Tax relief is available for tuition fees and student contributions (post 2011), but does not apply to administration fees, exam fees or registration fees.
An amount of fees is disregarded for relief as follows:
The first €3,000 is disregarded for of a full-time student or €1,500
for of a part-time student. If you have paid fees for more than one
student, this disregard amount will only be deducted from your
topWhere families have two or more children in third level education on a full-time basis and where both are liable to the student contribution charge, tax relief at 20% will be available on the aggregate paid above the disregarded amount. The current student contribution charge is €2,000. The maximum relief available is €7,000. Any repayment of fees must be adjusted for.
Relief is available for fees between €317 and €1,270 paid in respect of Information Technology and Foreign Language courses, which are approved by FÁS. These courses must be at least two years in duration and must not be a postgraduate course. This relief no longer applies to payments made on behalf of dependents.
Where a room in a persons’ principle private residence (“PPR”) is let as residential accommodation and the gross annual rental income is less than €14,000 per annum, this rental income is exempt from tax. Where it exceeds €14,000 the rent is taxable in full.. The income is also disregarded for PRSI and USC purposes.Following a change in Finance Act 2018, Revenue has confirmed their view that income from short-term lettings sourced through
online accommodation websites such as Airbnb does not fall

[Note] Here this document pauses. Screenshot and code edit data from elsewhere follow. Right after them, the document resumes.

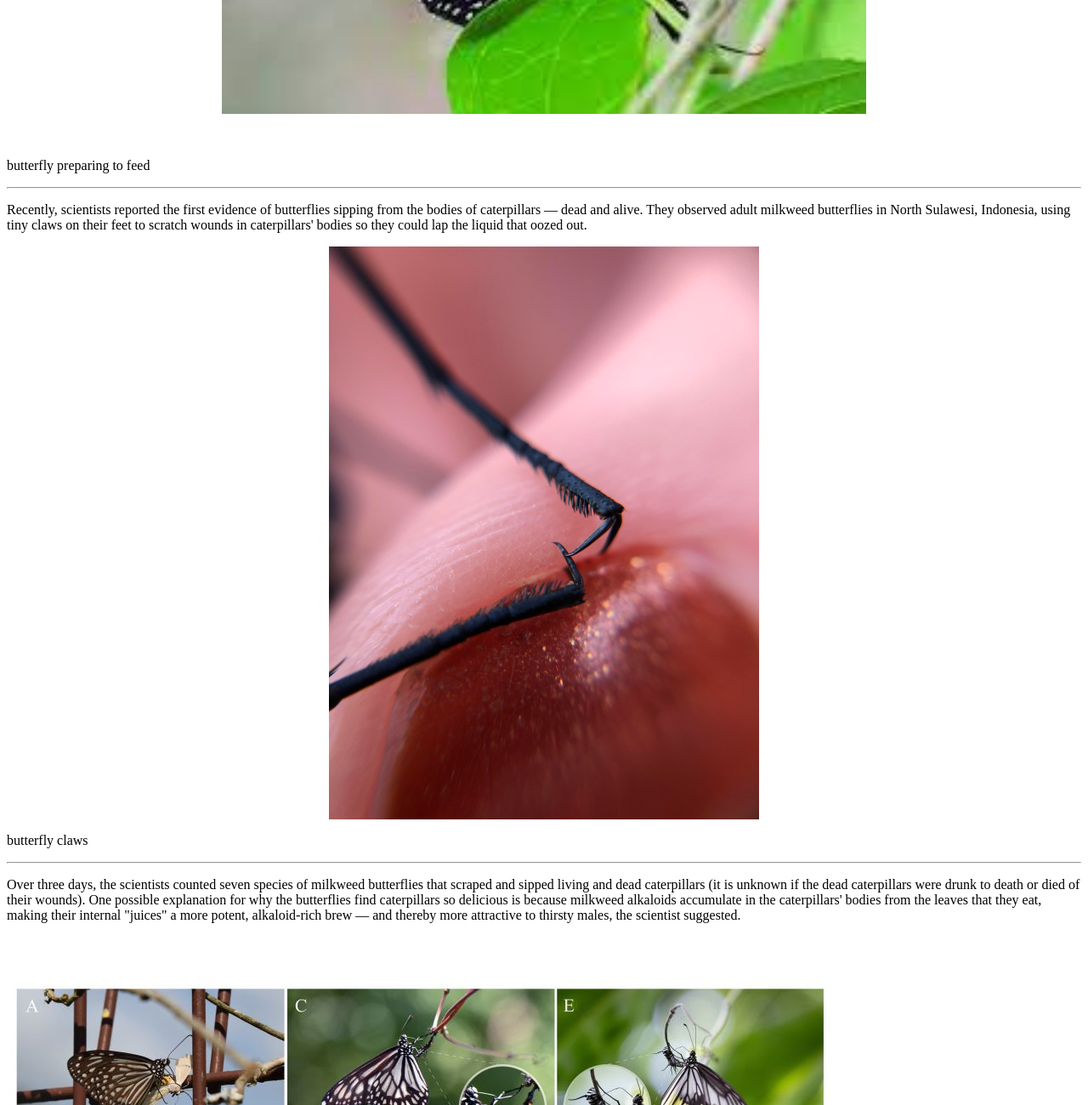
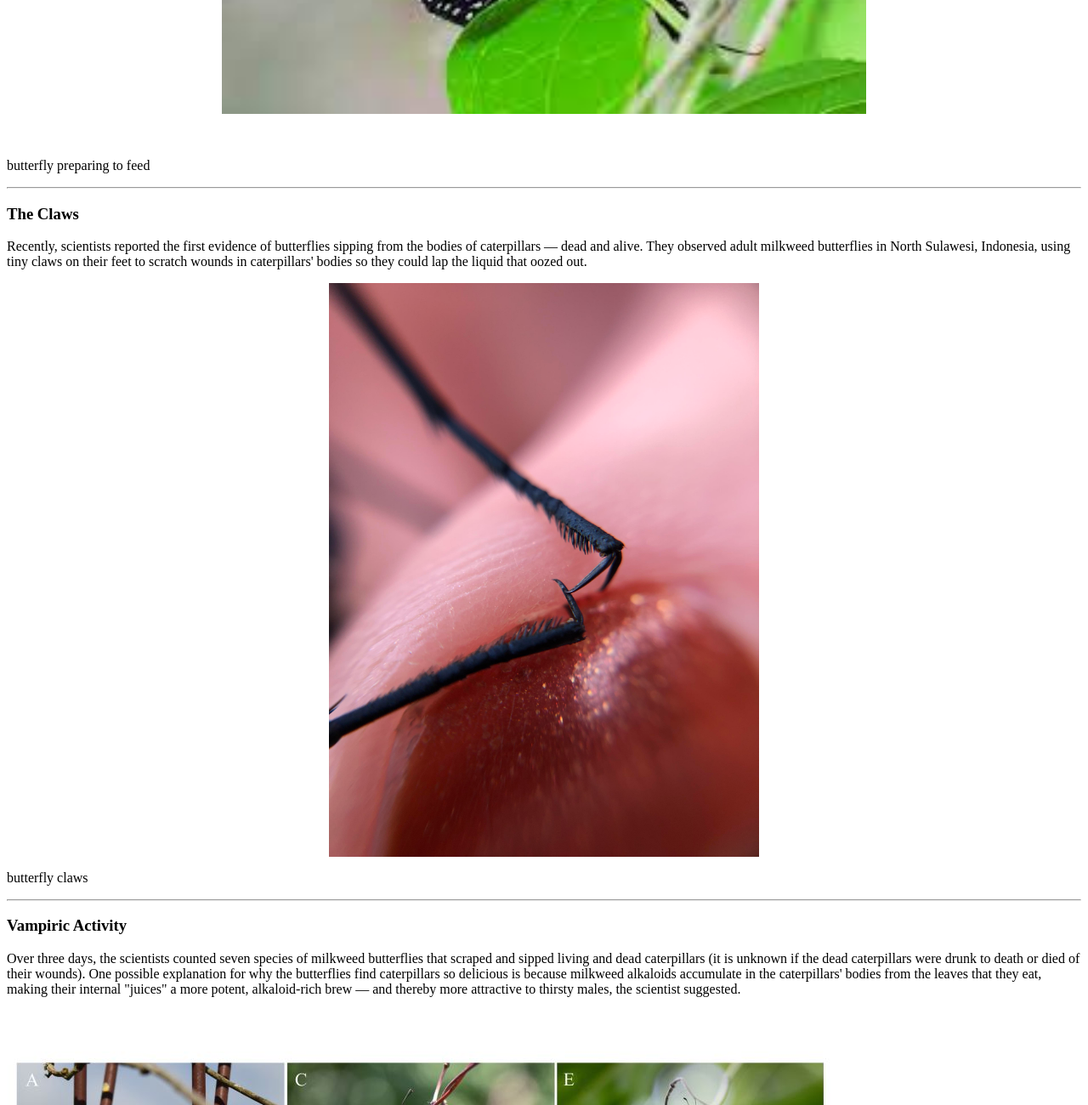
Before and after one commit to cellardor/cellardor.github.io, a plain HTML site: page index.html in a window 1280 px wide. Shown: the part 598-1898 px from the top of the page at 85% size. Drawn offline with Linux system fonts and the light colour scheme.

Commit message:
Update index.html

```diff
--- a/index.html
+++ b/index.html
@@ -22,11 +22,13 @@
     <br></br>
     <p class="capition">butterfly preparing to feed</p>
     <hr></hr>
+    <h3>The Claws</h3>
     <p>Recently, scientists reported the first evidence of butterflies sipping from the bodies of caterpillars — dead and alive. They observed adult milkweed butterflies in North Sulawesi, Indonesia, using tiny claws on their feet to scratch wounds in caterpillars' bodies so they could lap the liquid that oozed out.</p>
 
     <img src="./assets/butterfly_claw.jpeg" alt="Butterfly Claw" id="butterfly_claw"/>
     <p class="capition">butterfly claws</p>
     <hr></hr>
+    <h3>Vampiric Activity</h3>
     <p>Over three days, the scientists counted seven species of milkweed butterflies that scraped and sipped living and dead caterpillars (it is unknown if the dead caterpillars were drunk to death or died of their wounds). One possible explanation for why the butterflies find caterpillars so delicious is because milkweed alkaloids accumulate in the caterpillars' bodies from the leaves that they eat, making their internal "juices" a more potent, alkaloid-rich brew — and thereby more attractive to thirsty males, the scientist suggested.</p>
 
     <img src="./assets/butterfly_feeding.jpeg" alt="Butterfly Feeding"
```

within the rent-a-room rules. In fact, they confirm such income is
not rental income but trading or miscellaneous income. The
room must be used by the occupant for more than 28 consecutive
days unless used for respite care, exchange students or
occupants in full/part time education.
Qualifying room rentals will not affect entitlements to claim mortgage interest relief. It will also not effect CGT relief on Principle Private Residence on the disposal of the dwelling, and will not lead to a stamp duty claw-back. The relief will not apply where the letting is between connected parties and rent relief is being claimed.
The relief will not be available where the person in receipt of the income is an employee of the person making the payment.
Consider keeping rental income below the €14,000
threshold if seeking to claim this exemption.
Rent paid in a tax year for private residential accommodation
will no longer qualify for relief from 1 January 2018.
Certain tax breaks available to high income earners are restricted with a tapering restriction applying to individuals with income in excess of €125,000 to ensure a minimum effective tax rate of 30%.
Taxable income is calculated by restricting qualifying deductions to 20% of the taxable amount.
If the individuals’ income is less than €125,000 or if the reliefs claimed are less than €80,000 the restriction will not apply.
There is a full restriction on income in excess of €400,000. Where there is a claim for specified relief in excess of €80,000, the amount that may be claimed is limited to the greater of €80,000 or 20% of the adjusted income.
A tapering relief applies to income between €125,000 and €400,000.
The following items specifically need to be considered:
- Calculation of double taxation relief and top slicing relief is applied before the relief to be claimed.
- Credits for any relief’s or deductions are given before the application of the restriction (but after the carry forward of excess relief’s from prior periods).
The effect of the restriction is to disapply the age limit for income tax.
There was a temporary removal of the high earners restriction from the Employment and Investment Incentive (EII) for share subscriptions amde between 16 October 2013 and 31 December 2016. This was made permanent from 1 January 2017.
From 1 January 2016 the income tax for profits derived from the management of woodlands in the State is not treated as a specified relief for the purposes of the high earners restriction.